The disorder was first documented in 1886 by Enrico Morselli, who named the condition dysmorphophobia. BDD was recognized by the American Psychiatric Association as a disorder in 1987 with the revision to the third edition of the Diagnostic and Statistical Manuel (DSM).  The name has since been changed from dysmorphophobia to body dysmorphic disorder, as the original implies a phobia of people, not a reluctance to interact socially because of poor body image

About half of those diagnosed with BDD spend several hours a day trying to conceal or correct flaws that are perceived but often not reality.  Sometimes there is in fact a very small flaw, but because of a distortion in their perception, it appears to them to be hugely out of context and unreal. Along with this goes a great degree of social retardation or impairment, as well as problems in employment and/or education. Where does it come from? In many cases it can stem from factors of environment, genetics and social engagement. Approximately 1-2% of the population suffers from this, and again a larger number being women.

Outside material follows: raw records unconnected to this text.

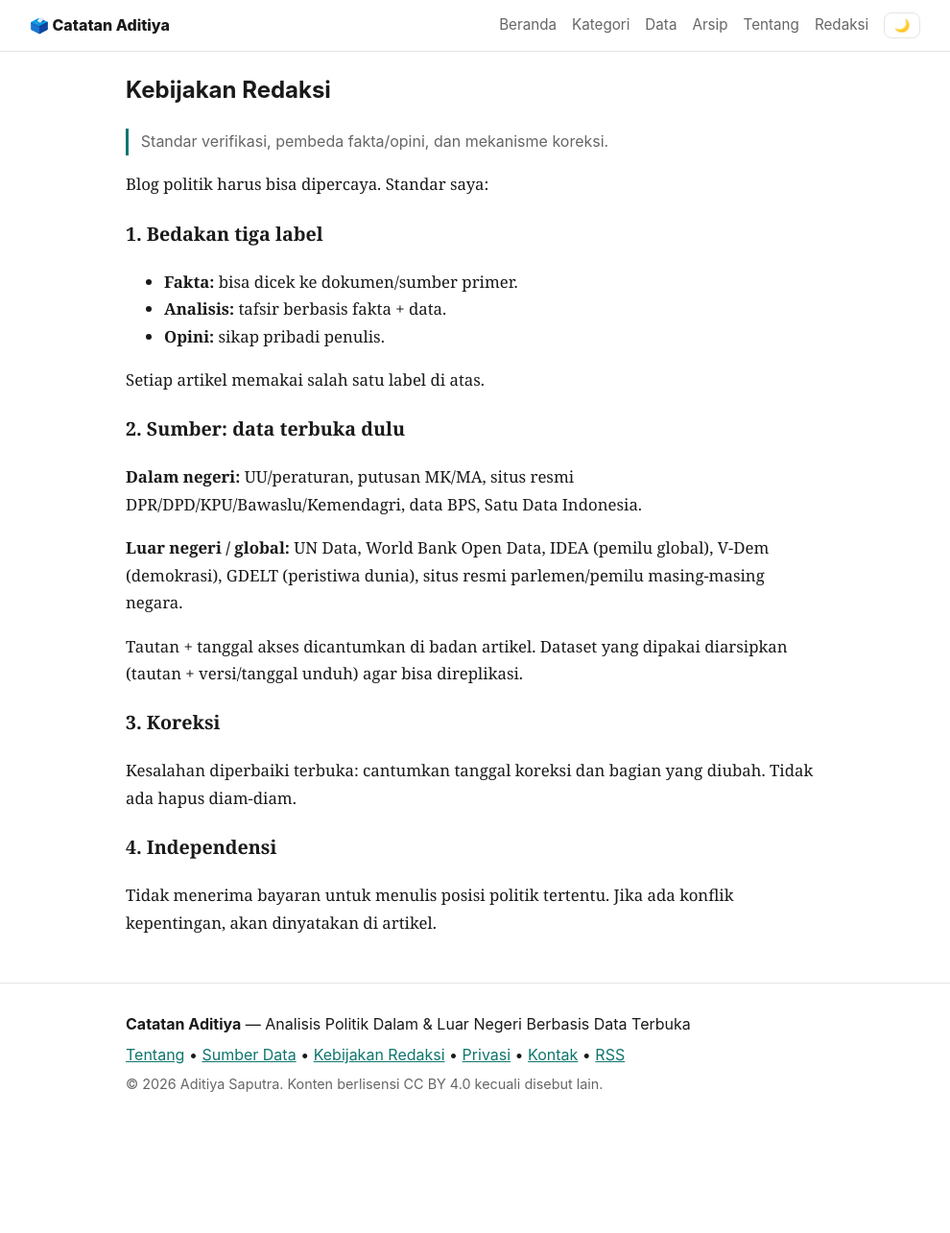
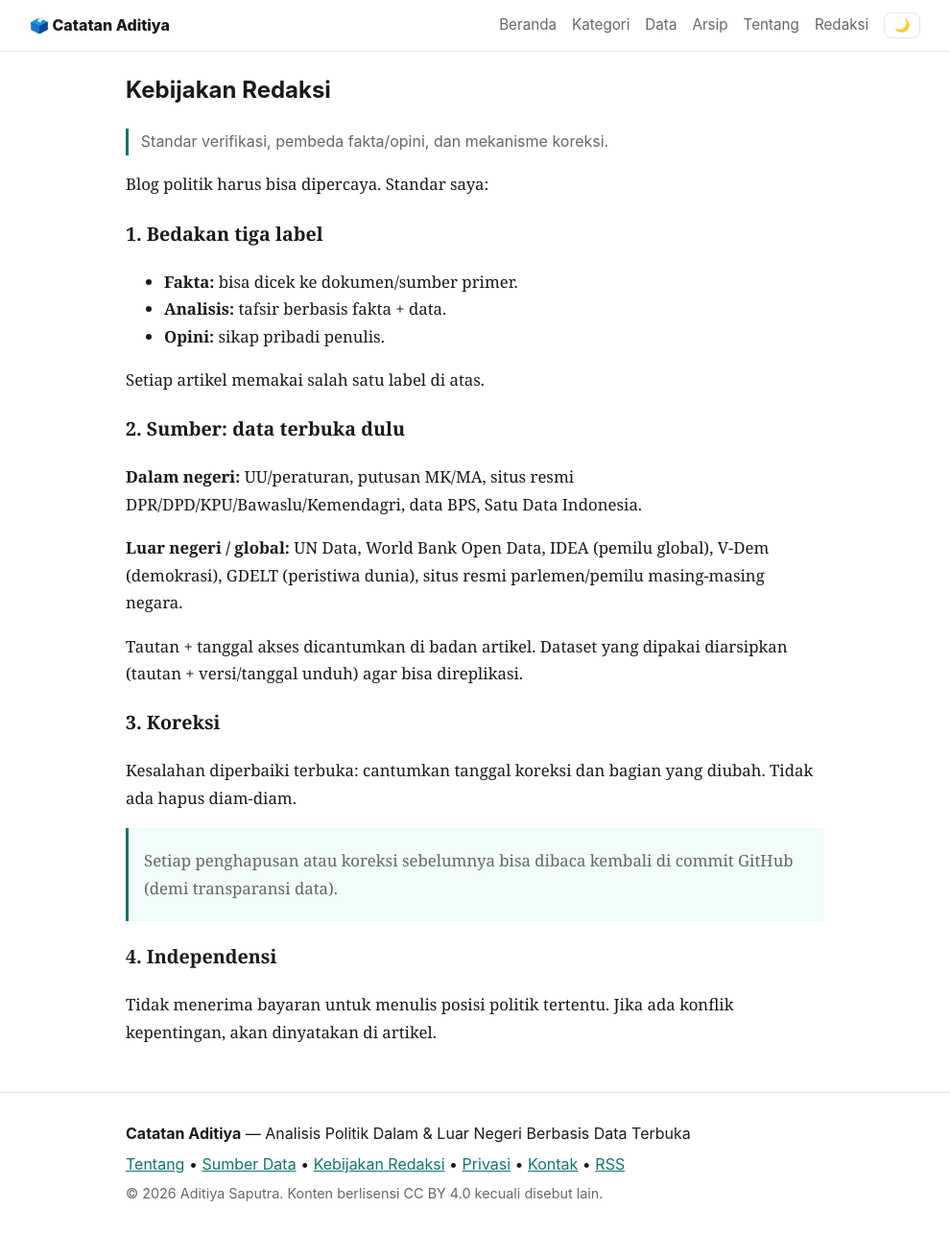
Before and after one commit to aditiya-saputra/aditiya-saputra.github.io, a Jekyll site: the page built from kebijakan-redaksi.md, in a window 1280 px wide and 1285 px high. Shown: the whole window at 96% size, without its empty margins (145-1135 px from the left). Built offline with Jekyll 4.4.1, drawn with Linux system fonts in a browser that asks for light colours.

Commit message:
Tambah pernyataan transparansi commit GitHub

```diff
--- a/_layouts/post.html
+++ b/_layouts/post.html
@@ -18,7 +18,7 @@
     {{ content }}
   </div>
   <hr />
-  <p class="sumber-note">Sumber primer dirujuk di dalam artikel. Lihat <a href="{{ '/kebijakan-redaksi/' | relative_url }}">Kebijakan Redaksi</a> untuk standar verifikasi dan koreksi.</p>
+  <p class="sumber-note">Sumber primer dirujuk di dalam artikel. Setiap penghapusan atau koreksi sebelumnya bisa dibaca kembali di commit GitHub (demi transparansi data). Lihat <a href="{{ '/kebijakan-redaksi/' | relative_url }}">Kebijakan Redaksi</a> untuk standar verifikasi dan koreksi.</p>
   {% include comments.html %}
   <p><a href="{{ '/' | relative_url }}">← Kembali ke Beranda</a></p>
 </article>
--- a/kebijakan-redaksi.md
+++ b/kebijakan-redaksi.md
@@ -24,5 +24,7 @@
 ### 3. Koreksi
 Kesalahan diperbaiki terbuka: cantumkan tanggal koreksi dan bagian yang diubah. Tidak ada hapus diam-diam.
 
+> Setiap penghapusan atau koreksi sebelumnya bisa dibaca kembali di commit GitHub (demi transparansi data).
+
 ### 4. Independensi
 Tidak menerima bayaran untuk menulis posisi politik tertentu. Jika ada konflik kepentingan, akan dinyatakan di artikel.
```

It can occur in adults or children, but more often surfaces during adolescence during the period when the greatest amount of physiological change takes place. The sad fact is that this condition is amplified by bulling and abuse, particularly in a peer situation.

People living through BDD often wish to change or improve the characteristics of their physical appearance that they find unacceptable, often attempting cosmetic surgery or dermatological treatment, but this generally doesn’t resolve the symptoms.  Compulsive behavior such as picking of the skin is very common. Much of this results from shame or perceived imperfection. BDD has also usually considered a parallel to Obsessive Compulsive Disorder (OCD) and many of its characteristics.  BDD results in greater levels of depression and a greater fear of social interaction.

As far as treatment is concerned, classic cognitive behavioral therapy has had considerable success, coupled with group support such as 12-step and other programs.